* _Activity_
Throughout the material below, how many lines include the string "Total"? Reply with only the number.
━━━ Records
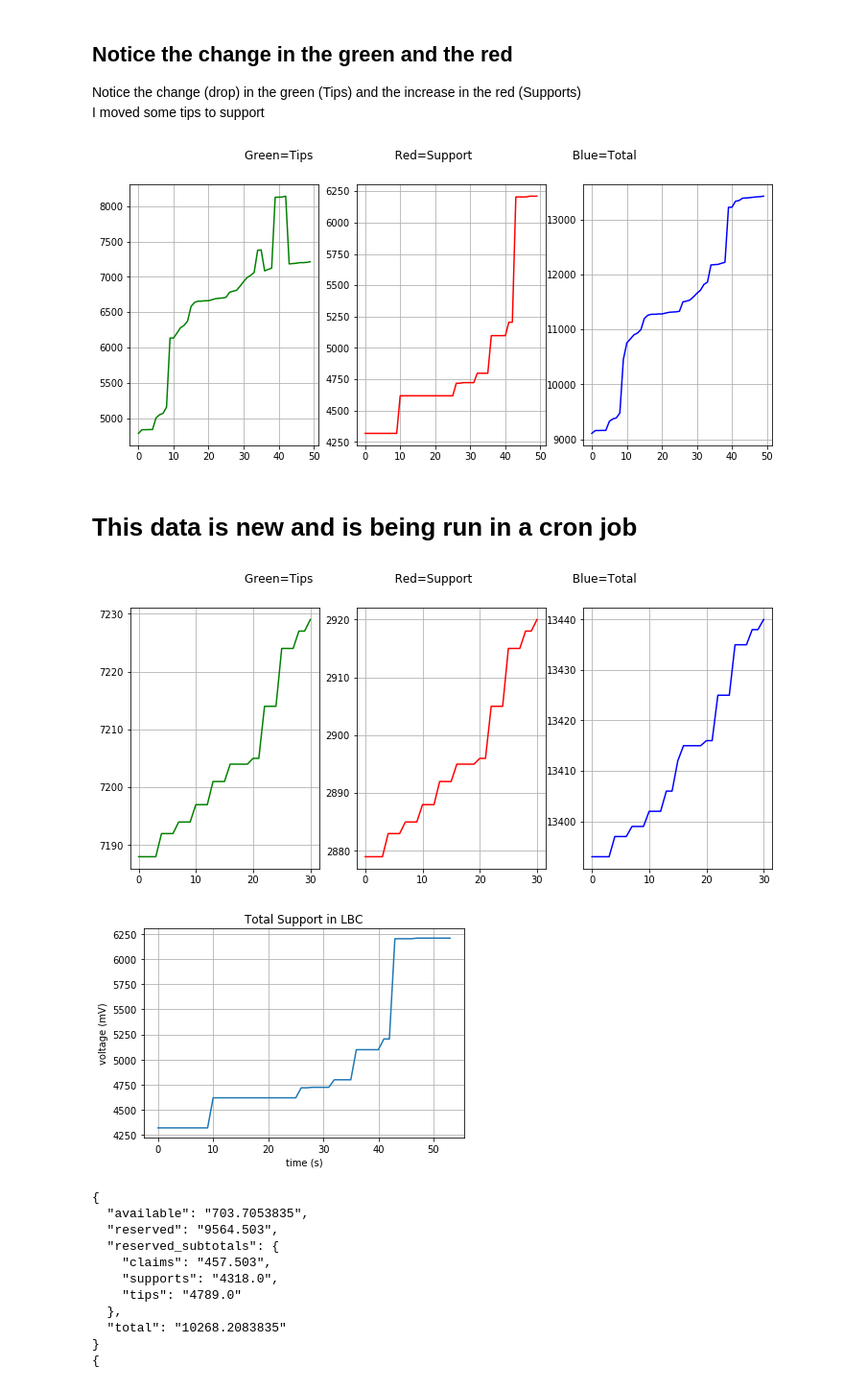
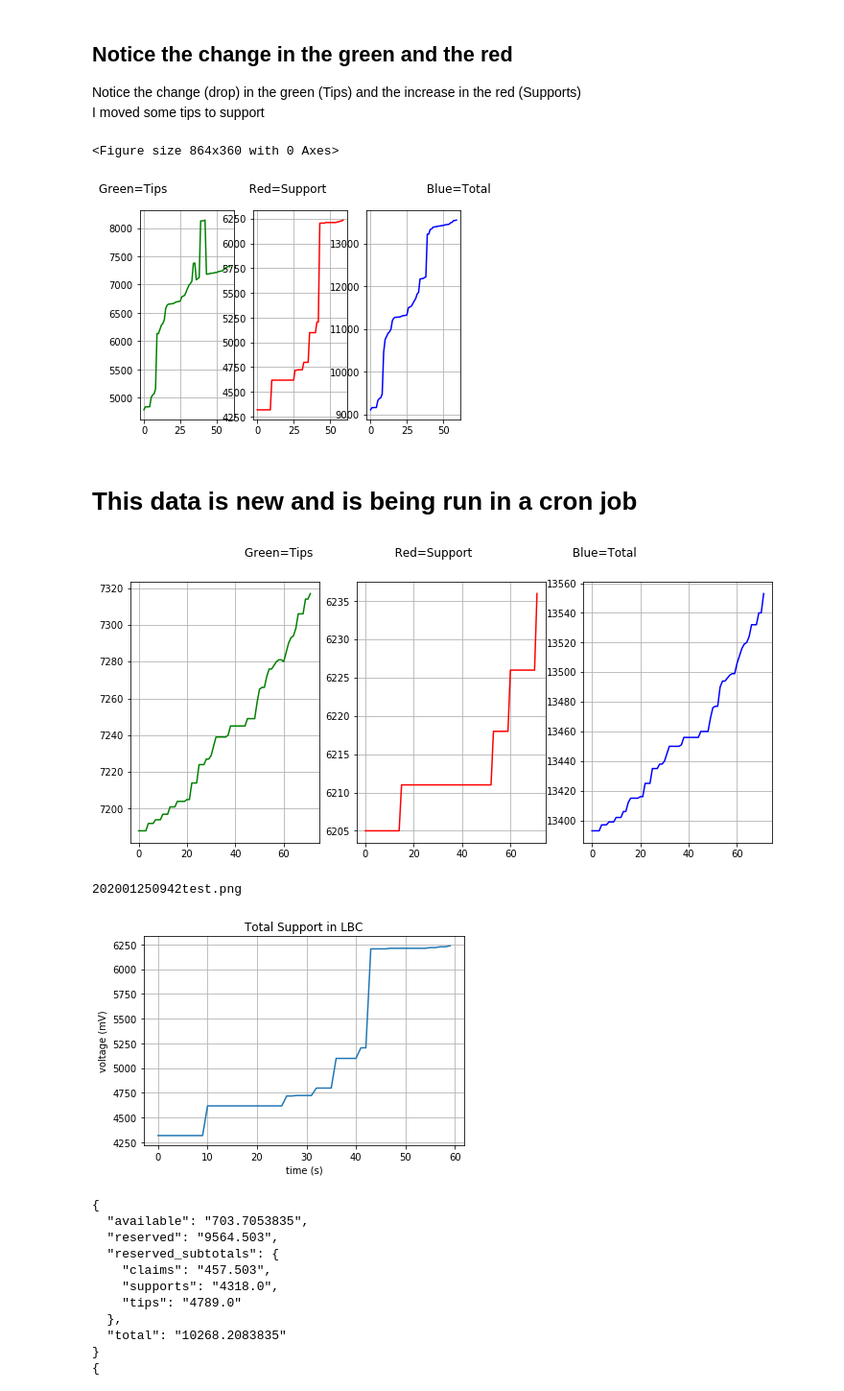
Before and after one commit to JupyterJones/LBRY-toolbox, a Jupyter notebook: Plots-Graphs.ipynb, the cells around one changed output. Shown at 96% size. Cells and saved outputs as stored; diff of their text form; code cells hidden in the pictures.

Commit message:
code cleanup & save images to a video_resources directory

```diff
--- a/Plots-Graphs.ipynb
+++ b/Plots-Graphs.ipynb
@@ -181,34 +185,35 @@ for line in f:
 
 for lines in f:
     if '"tips": "' in lines:
         lines =lines.replace('"\n', '')
         lines =lines.replace('"tips": "', '')
         lines =lines.replace('",', '')
         nums = float(lines)
         y.append(int(nums))
 
 t=range(0,len(x))
 S = np.array(x)
 s = np.array(y)
 plt.figure(figsize=(12, 5))
-#fig, ax = plt.subplots()
+fig, ax = plt.subplots()
 plt.subplot(131)
 plt.grid(True)
 #ax.plot(t, s, color='green')
 plt.plot(t, s, color='green')
 plt.subplot(132)
 plt.grid(True)
 #ax.plot(t, S, color='red')
 plt.plot(t, S, color='red')
 plt.subplot(133)
 plt.grid(True)
 plt.plot(t, S+s, color='blue')
 #ax.plot(t, S+s, color='blue')
 plt.suptitle('Green=Tips                      Red=Support                           Blue=Total')
 ax.set(xlabel='time (t)', ylabel='Values (LBC)',
        title='Blue=Total / Green=Tips / Red=Support')
 plt.show()
 # %% [output]
+<Figure size 864x360 with 0 Axes>
-[figure, old version]
+[figure, new version]
 # %% [markdown]
 # This data is new and is being run in a cron job
@@ -628,12 +297,14 @@ ax.set(xlabel='time (t)', ylabel='Values (LBC)',
        title='Blue=Total / Green=Tips / Red=Support')
 plt.show()
 # %% [output]
-[figure, old version]
+[figure, new version]
 # %%
 import matplotlib
 import matplotlib.pyplot as plt
 import numpy as np
 %matplotlib inline
+import time
+DT = time.strftime("%Y%m%d%H%M")
 f = open("/home/jack/wallet.balance").readlines()
 x = []
 for line in f:
@@ -653,11 +324,14 @@ ax.plot(t, s)
 ax.set(xlabel='time (s)', ylabel='voltage (mV)',
        title='Total Support in LBC')
 ax.grid()
+filename = DT+"test.png"
+print filename
+fig.savefig(filename)
 
-fig.savefig("test.png")
 plt.show()
 # %% [output]
+202001250942test.png
-[figure, old version]
+[figure, new version]
 # %%
 !wallet
 # %% [output]
```
Also changed, not shown: parts of 9 cells of this notebook, 1 other file.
━━━━━━
* _Expected output_
4